US strikes Yemen more in a few weeks than it did all last year

Story highlights

  • The total US strikes in Yemen for a full year have never before been estimated above 40
  • From February to the opening weekend of April, there were 70

Washington (CNN)From the very end of February to the opening weekend of April, the US conducted dozens more airstrikes in Yemen than it had on record in any previous year.

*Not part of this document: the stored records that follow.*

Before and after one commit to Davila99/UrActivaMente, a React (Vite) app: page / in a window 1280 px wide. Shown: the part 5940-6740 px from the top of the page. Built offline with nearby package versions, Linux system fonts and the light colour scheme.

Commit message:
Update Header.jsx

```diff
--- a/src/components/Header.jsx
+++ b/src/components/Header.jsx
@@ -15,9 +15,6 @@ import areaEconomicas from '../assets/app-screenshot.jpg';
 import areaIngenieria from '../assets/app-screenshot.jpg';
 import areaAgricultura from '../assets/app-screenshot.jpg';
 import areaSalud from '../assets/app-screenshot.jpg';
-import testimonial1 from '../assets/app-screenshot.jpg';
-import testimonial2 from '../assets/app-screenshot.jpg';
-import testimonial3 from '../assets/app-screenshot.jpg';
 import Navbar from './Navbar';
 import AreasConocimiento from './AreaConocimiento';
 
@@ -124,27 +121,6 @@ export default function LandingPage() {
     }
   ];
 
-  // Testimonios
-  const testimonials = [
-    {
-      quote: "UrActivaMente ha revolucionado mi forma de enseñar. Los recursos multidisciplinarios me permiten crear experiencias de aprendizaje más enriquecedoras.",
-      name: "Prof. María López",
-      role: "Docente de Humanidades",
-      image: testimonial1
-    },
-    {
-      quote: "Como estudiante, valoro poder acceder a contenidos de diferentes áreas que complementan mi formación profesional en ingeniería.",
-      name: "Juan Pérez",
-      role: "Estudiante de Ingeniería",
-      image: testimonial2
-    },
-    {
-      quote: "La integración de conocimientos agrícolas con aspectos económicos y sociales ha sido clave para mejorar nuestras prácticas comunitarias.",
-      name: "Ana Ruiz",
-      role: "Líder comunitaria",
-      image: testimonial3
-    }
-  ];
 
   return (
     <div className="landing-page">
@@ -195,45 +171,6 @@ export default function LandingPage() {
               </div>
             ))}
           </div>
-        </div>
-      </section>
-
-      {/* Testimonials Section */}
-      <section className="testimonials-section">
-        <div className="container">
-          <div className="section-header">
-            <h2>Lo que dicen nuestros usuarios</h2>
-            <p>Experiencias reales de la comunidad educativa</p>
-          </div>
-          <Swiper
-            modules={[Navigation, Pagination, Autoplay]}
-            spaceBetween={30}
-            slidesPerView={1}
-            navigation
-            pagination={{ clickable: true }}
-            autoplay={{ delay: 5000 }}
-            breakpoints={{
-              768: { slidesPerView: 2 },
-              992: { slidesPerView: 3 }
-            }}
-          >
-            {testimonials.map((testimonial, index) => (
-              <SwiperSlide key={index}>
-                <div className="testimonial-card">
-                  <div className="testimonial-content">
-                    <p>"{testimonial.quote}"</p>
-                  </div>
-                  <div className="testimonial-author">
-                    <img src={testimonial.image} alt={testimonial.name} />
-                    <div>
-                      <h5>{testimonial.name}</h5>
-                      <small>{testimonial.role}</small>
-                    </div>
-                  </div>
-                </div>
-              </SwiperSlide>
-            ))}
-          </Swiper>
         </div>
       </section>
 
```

A report from the Department of Defense, citing Pentagon spokesman Navy Capt. Jeff Davis, said the weekend's airstrikes brought the total number of US strikes in Yemen from that time to 70.
Estimates from the Long War Journal, a Foundation for the Defense of Democracies project, have never shown the total US strikes in Yemen for a full year reaching 40, and estimates of drone strikes alone in Yemen from the Bureau of Investigative Journalism showed roughly the same numbers.
The March activity came as Yemen's civil war reached its second anniversary and President Donald Trump had finished his first full month on the job.
Trump has granted the Pentagon increased independence to conduct their own missions in Yemen, and the Trump administration has considered a plan to increase US involvement there.
Additionally, March marked the beginning of the sixth month of the US-led coalition's attempt to retake Mosul, Iraq, from ISIS.
The US military said ISIS has increasingly attempted to use civilians as shields and coax the coalition into strikes. The US is investigating its coalition for a March 17 strike that resulted in the deaths of over 100 civilians. The US-led coalition recently released a report saying its strikes had likely killed at least 229 civilians in Iraq and Syria as part of Operation Inherent Resolve. Outside groups suggested this figure was low.
Meanwhile in Afghanistan, the UN Assistance Mission in Afghanistan reported civilian deaths and injuries in the country had ticked up to their highest point since at least 2009. The report attributed 61% of civilian casualties to "anti-government elements," mainly the Taliban.
Gen. John Nicholson, the commander of US forces in Afghanistan, told Congress in February that the situation in Afghanistan was at a "stalemate" following nearly 16 years of war and said he needed a few thousand more troops.